**Web interface edit records:**
· · ·

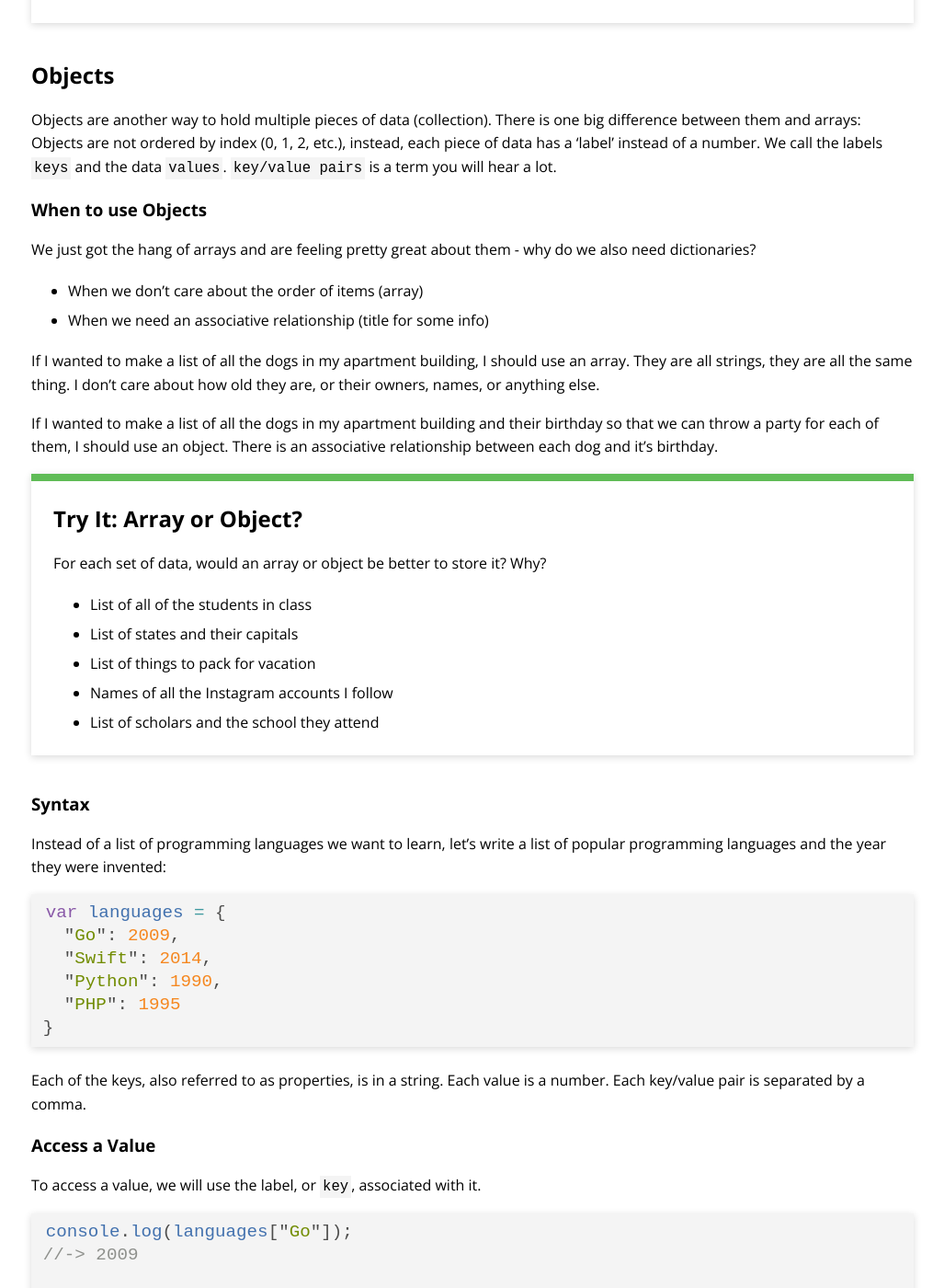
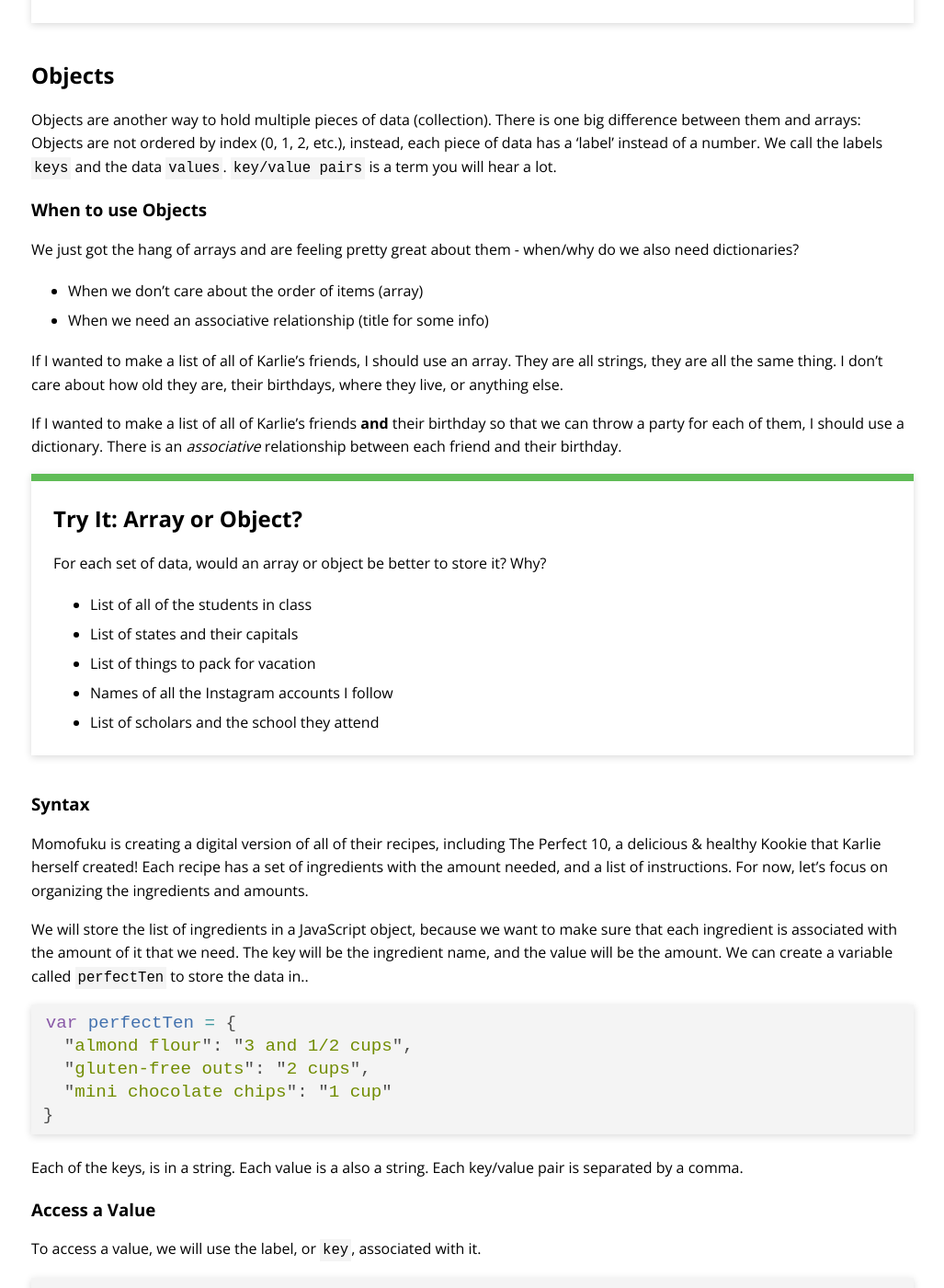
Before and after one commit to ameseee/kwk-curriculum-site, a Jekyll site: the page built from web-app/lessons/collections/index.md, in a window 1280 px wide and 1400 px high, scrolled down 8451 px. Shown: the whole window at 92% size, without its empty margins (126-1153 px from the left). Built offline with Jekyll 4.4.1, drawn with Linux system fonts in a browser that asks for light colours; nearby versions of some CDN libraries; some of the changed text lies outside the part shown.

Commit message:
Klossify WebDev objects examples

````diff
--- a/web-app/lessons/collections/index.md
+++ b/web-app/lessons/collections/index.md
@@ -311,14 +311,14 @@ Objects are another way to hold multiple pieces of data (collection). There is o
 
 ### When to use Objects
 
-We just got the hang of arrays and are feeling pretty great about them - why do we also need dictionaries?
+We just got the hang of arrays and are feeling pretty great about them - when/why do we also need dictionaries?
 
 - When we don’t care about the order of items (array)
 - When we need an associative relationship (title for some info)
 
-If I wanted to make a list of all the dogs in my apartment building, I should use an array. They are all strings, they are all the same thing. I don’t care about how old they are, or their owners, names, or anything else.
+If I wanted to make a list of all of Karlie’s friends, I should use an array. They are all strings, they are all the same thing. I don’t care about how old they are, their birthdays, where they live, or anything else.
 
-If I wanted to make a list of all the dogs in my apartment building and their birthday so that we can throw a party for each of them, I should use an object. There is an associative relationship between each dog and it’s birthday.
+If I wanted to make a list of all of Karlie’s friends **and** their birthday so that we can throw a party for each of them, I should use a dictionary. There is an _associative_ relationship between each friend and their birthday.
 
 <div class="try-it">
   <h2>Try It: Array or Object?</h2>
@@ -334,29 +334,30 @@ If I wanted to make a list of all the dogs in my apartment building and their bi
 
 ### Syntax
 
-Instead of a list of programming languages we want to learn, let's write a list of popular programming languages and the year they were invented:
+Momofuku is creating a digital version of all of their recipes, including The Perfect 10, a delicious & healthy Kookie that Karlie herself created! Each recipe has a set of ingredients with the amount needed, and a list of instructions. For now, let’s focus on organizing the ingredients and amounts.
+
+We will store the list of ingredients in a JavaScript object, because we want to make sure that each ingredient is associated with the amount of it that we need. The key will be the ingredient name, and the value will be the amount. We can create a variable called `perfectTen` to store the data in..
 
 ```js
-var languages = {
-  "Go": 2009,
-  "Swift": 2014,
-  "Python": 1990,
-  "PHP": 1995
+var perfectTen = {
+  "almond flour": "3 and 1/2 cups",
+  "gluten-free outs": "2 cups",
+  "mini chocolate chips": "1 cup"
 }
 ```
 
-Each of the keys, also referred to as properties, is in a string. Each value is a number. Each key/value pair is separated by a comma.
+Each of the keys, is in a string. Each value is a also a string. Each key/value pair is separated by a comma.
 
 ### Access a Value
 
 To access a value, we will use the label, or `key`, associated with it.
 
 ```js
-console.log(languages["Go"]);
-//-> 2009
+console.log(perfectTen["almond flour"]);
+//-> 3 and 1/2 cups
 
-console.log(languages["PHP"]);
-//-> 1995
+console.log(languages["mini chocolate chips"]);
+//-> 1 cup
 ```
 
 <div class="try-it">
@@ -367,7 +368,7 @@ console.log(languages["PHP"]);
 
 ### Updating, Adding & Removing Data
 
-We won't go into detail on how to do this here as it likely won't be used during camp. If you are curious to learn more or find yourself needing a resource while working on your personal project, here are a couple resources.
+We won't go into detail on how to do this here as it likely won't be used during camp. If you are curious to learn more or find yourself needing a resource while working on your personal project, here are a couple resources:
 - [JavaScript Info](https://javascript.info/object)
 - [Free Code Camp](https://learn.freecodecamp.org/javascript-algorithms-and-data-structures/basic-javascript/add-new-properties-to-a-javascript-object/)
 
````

· · ·

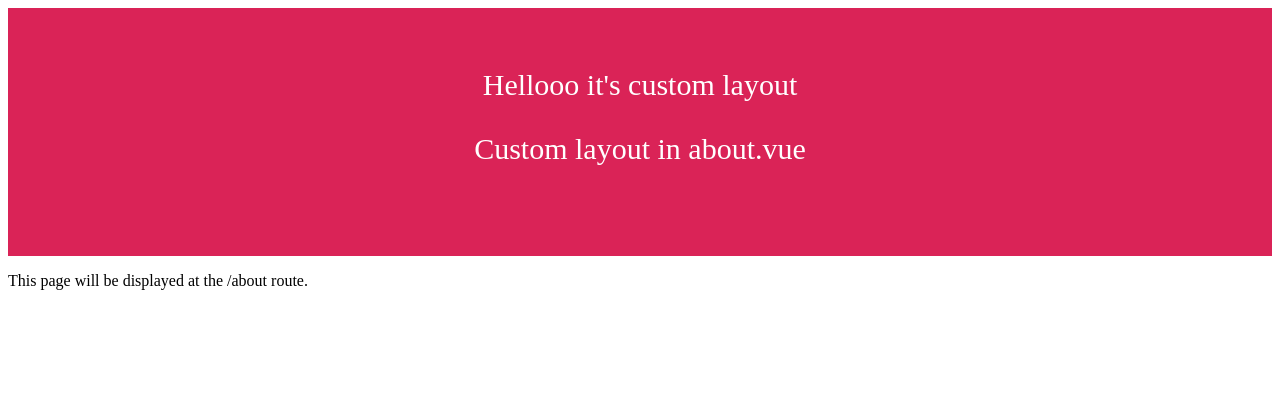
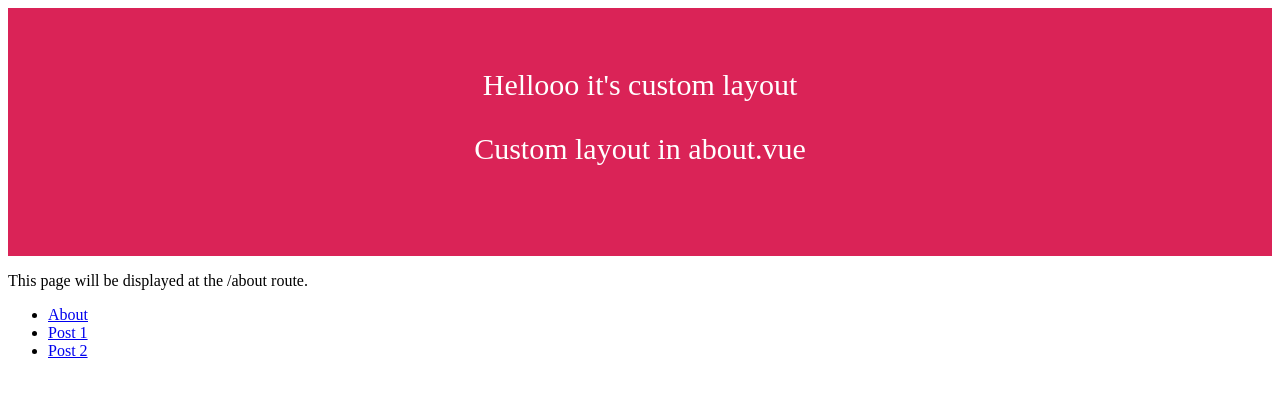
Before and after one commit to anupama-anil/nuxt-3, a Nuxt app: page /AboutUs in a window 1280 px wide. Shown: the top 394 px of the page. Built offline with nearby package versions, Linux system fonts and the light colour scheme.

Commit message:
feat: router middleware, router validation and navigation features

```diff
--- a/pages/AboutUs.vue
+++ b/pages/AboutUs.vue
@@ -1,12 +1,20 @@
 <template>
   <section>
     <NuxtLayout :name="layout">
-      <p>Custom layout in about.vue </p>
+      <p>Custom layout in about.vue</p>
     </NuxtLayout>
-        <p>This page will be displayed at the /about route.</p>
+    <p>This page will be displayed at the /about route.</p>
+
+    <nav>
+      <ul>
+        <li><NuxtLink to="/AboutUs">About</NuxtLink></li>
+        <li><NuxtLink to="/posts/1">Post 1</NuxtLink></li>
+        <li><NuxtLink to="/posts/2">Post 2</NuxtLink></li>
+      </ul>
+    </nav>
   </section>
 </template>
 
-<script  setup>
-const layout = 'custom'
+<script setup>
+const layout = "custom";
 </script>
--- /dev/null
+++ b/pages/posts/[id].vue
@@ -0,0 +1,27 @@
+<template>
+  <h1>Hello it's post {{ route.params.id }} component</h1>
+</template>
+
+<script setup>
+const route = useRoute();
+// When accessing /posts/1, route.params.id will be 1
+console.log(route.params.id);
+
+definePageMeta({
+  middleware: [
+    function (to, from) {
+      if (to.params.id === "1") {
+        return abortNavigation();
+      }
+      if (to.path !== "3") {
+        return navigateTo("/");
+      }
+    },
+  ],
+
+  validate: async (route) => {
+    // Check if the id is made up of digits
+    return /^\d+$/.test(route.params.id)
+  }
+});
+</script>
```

· · ·

Among the lines above, count those containing the string "console"; please give the count alone.

**Solution to the exercise:** 6